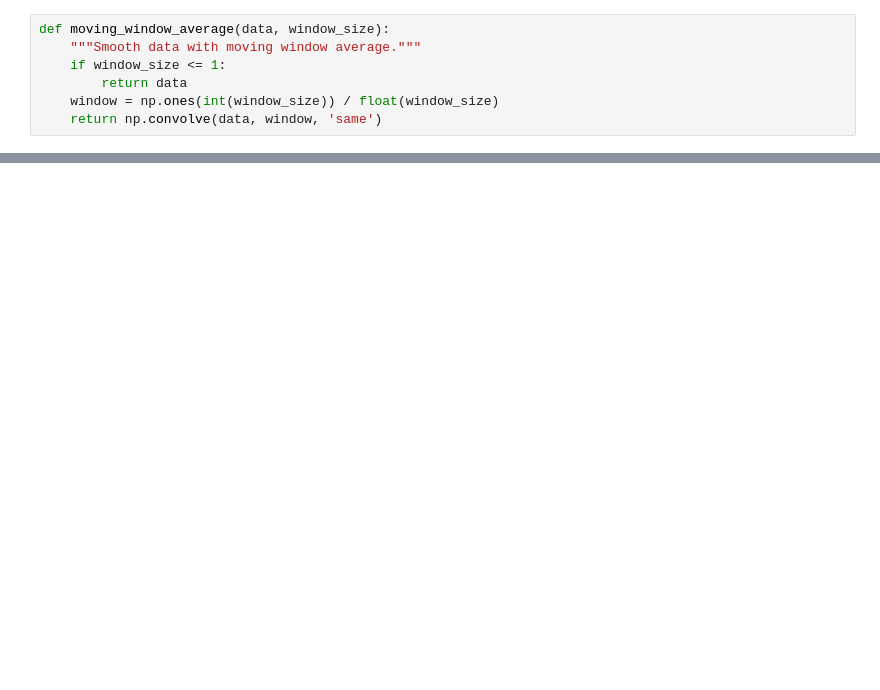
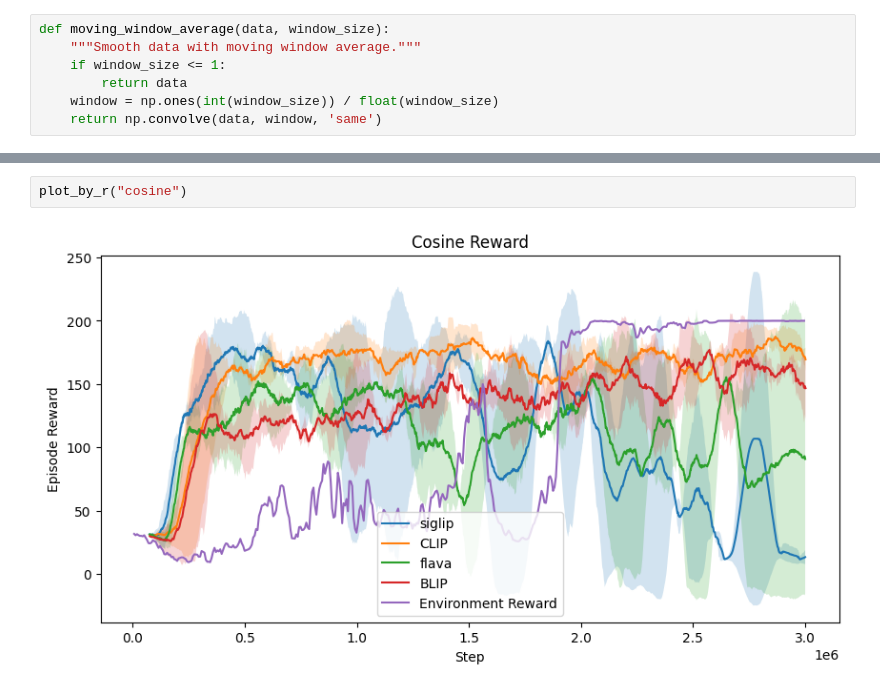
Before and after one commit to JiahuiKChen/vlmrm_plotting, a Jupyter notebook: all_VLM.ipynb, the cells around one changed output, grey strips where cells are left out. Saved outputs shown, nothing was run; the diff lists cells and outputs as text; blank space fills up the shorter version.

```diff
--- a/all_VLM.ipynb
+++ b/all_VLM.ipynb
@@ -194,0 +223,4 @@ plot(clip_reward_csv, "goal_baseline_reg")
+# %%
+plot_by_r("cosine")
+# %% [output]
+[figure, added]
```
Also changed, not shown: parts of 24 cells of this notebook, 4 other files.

▬▬▬▬▬▬▬▬▬▬

*TASK OBJECTIVE:*
Set aside each line above that includes the string "ipynb" and report it.

*RESULT FOR THIS EXERCISE:*
Before and after one commit to JiahuiKChen/vlmrm_plotting, a Jupyter notebook: all_VLM.ipynb, the cells around one changed output, grey strips where cells are left out. Saved outputs shown, nothing was run; the diff lists cells and outputs as text; blank space fills up the shorter version.
--- a/all_VLM.ipynb
+++ b/all_VLM.ipynb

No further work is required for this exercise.